BEGIN

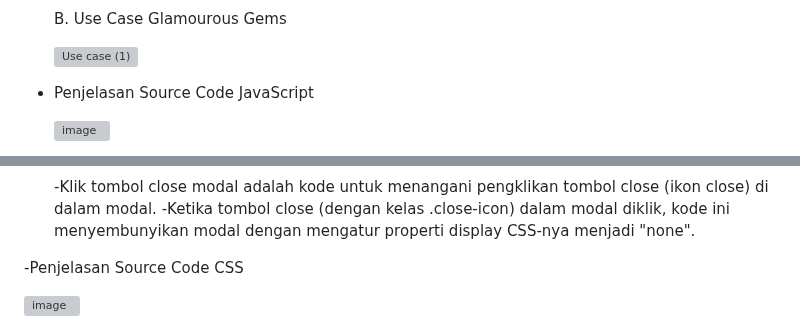
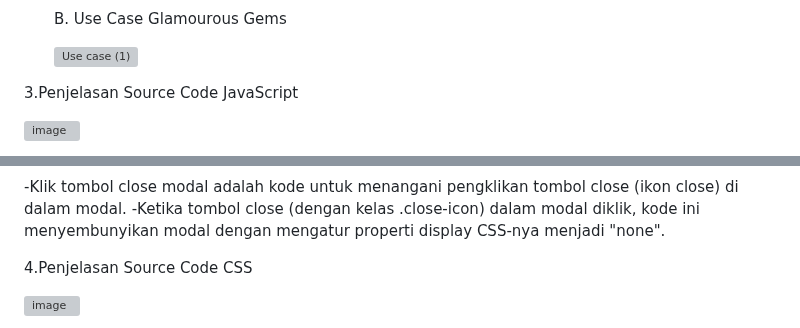
Before and after one commit to abdillahusein/Kel-2-MI2022C.github.io, a Markdown page: README.md, 2 parts joined by grey strips. GitHub-like rendering; grey boxes are pictures that could not be loaded.

```diff
--- a/README.md
+++ b/README.md
@@ -32,7 +32,7 @@ harga terjangkau.
 
    ![Use case (1)](https://github.com/abdillahusein/Kel-Pemweb2-MI2022C.github.io/assets/124490604/50589000-ab40-464e-be29-12460ad434be)
 
-- Penjelasan Source Code JavaScript
+3.Penjelasan Source Code JavaScript
 
    ![image](https://github.com/abdillahusein/Kel-Pemweb2-MI2022C.github.io/assets/124490604/2db87563-a219-4a9a-a4a4-9f9462b60e63)
 
@@ -68,7 +68,7 @@ harga terjangkau.
    -Klik tombol close modal adalah kode untuk menangani pengklikan tombol close (ikon close) di dalam modal.
    -Ketika tombol close (dengan kelas .close-icon) dalam modal diklik, kode ini menyembunyikan modal dengan mengatur properti display CSS-nya menjadi "none".
 
--Penjelasan Source Code CSS
+4.Penjelasan Source Code CSS
 
 ![image](https://github.com/abdillahusein/Kel-Pemweb2-MI2022C.github.io/assets/124483393/eeba4cf1-b2c7-4b24-9499-ad4aee4bfc1d)
 
```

END

• Task requirements
The whole listing is to be retyped exactly, with its pictures removed.

• Response box
Before and after one commit to abdillahusein/Kel-2-MI2022C.github.io, a Markdown page: README.md, 2 parts joined by grey strips. GitHub-like rendering; grey boxes are pictures that could not be loaded.

```diff
--- a/README.md
+++ b/README.md
@@ -32,7 +32,7 @@ harga terjangkau.
 
    ![Use case (1)](https://github.com/abdillahusein/Kel-Pemweb2-MI2022C.github.io/assets/124490604/50589000-ab40-464e-be29-12460ad434be)
 
-- Penjelasan Source Code JavaScript
+3.Penjelasan Source Code JavaScript
 
    ![image](https://github.com/abdillahusein/Kel-Pemweb2-MI2022C.github.io/assets/124490604/2db87563-a219-4a9a-a4a4-9f9462b60e63)
 
@@ -68,7 +68,7 @@ harga terjangkau.
    -Klik tombol close modal adalah kode untuk menangani pengklikan tombol close (ikon close) di dalam modal.
    -Ketika tombol close (dengan kelas .close-icon) dalam modal diklik, kode ini menyembunyikan modal dengan mengatur properti display CSS-nya menjadi "none".
 
--Penjelasan Source Code CSS
+4.Penjelasan Source Code CSS
 
 ![image](https://github.com/abdillahusein/Kel-Pemweb2-MI2022C.github.io/assets/124483393/eeba4cf1-b2c7-4b24-9499-ad4aee4bfc1d)
 
```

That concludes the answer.